For the Wilson Quarterly, Robert Samuelson writes that while America will inevitably recover from the Great Recession we’re currently mired in, that recovery isn’t likely to benefit America’s younger generations as the demands of government put greater and greater burden on their wealth:
For millions of younger Americans—say, those 40 and under—living better than their parents is a pipe dream. They won’t. The threat to their hopes does not arise from an impending collapse of technological gains of the sort epitomized by the creations of Fulton, Ford, and Gates. These advances will almost certainly continue, and per capita income—the average for all Americans and a conventional indicator of living standards—will climb. Statistically, American progress will resume. The Great Recession will be a bump, not a dead end.
The trouble is that many of these gains will bypass the young. The increases that might have fattened their paychecks will be siphoned off to satisfy other groups and other needs. Today’s young workers will have to finance Social Security and Medicare for a rapidly growing cohort of older Americans. Through higher premiums for employer-provided health insurance, they will subsidize care for others. Through higher taxes and fees, they will pay to repair aging infrastructure (roads, bridges, water systems) and to support squeezed public services, from schools to police. …
Americans in their late forties, fifties, and sixties believe that the contract made with them should be kept. They want their Social Security and Medicare benefits. They are angry when what they thought were career jobs are unexpectedly terminated; corporate buyouts and firings weren’t part of the bargain.
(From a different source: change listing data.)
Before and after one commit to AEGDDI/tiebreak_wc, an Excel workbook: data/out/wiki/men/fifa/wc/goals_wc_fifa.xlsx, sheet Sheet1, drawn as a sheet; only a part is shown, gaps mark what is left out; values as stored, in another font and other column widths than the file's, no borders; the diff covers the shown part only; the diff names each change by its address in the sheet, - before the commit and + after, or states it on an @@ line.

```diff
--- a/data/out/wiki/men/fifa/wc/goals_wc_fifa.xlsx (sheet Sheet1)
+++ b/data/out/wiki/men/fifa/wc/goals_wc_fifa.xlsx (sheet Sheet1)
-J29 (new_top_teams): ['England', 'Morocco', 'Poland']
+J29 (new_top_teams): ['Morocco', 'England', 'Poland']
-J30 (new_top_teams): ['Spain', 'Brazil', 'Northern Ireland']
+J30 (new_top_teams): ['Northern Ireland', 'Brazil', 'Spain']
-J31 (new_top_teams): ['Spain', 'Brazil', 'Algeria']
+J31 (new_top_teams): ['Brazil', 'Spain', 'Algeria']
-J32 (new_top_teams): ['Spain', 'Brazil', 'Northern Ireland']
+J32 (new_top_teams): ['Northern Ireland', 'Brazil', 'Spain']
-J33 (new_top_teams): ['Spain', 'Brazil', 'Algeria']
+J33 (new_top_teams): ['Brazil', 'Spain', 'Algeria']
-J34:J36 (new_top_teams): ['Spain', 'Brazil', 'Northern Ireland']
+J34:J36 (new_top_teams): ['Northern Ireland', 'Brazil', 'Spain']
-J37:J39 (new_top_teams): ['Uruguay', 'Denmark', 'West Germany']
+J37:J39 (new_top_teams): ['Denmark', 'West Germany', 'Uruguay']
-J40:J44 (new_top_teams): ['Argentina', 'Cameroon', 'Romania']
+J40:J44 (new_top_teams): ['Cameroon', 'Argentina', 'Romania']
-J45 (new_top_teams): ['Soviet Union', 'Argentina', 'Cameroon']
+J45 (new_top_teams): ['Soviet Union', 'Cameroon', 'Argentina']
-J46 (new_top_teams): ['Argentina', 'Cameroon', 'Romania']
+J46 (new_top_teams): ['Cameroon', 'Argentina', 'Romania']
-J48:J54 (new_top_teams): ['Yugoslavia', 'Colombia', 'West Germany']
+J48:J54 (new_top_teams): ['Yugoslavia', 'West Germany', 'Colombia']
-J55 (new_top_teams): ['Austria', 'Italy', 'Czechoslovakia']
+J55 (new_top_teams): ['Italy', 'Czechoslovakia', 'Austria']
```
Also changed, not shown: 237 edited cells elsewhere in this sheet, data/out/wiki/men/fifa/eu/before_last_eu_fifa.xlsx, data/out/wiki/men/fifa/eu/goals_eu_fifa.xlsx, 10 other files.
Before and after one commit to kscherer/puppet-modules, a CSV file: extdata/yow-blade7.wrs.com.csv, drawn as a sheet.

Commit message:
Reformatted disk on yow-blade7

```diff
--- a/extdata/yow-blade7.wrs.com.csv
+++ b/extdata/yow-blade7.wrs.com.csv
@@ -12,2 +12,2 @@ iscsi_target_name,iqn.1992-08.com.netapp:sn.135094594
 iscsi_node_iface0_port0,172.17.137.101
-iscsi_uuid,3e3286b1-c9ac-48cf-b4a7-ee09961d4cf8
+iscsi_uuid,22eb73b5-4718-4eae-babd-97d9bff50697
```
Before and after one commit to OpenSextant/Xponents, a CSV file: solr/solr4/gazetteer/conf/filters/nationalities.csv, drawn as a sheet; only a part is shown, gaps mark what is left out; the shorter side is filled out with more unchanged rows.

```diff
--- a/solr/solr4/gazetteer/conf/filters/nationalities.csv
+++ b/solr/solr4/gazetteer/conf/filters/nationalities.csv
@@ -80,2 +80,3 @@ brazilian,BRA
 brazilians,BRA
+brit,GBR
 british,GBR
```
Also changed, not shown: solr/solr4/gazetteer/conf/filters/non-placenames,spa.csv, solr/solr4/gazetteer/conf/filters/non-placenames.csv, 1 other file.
Meanwhile, their children and grandchildren are befuddled and frustrated. Their unemployment rates are high, and their wage levels—compared to those of the past—are low. Yet they feel guilty advocating trims to Social Security and Medicare, even when the transfers go from the struggling young to the comfortable old.
For the time being, there seems to be little public appetite for reform to these government programs which represent such an enormous, and frankly unfair, transfer of wealth from young to old. That may change as some younger Americans who are increasingly aware of what a bad deal Social Security and Medicare really are grow up.
Certainly we’re going to see a test of where we’re at politically given that the Presidential race now includes Rep. Paul Ryan who is one of the few national political leaders given to straight talk on these issues. Criticizing Social Security and Medicare might not be the instant political death it once was, but the Romney campaign will be putting to the test whether or not Americans have an appetite for grown-up debate about entitlement spending.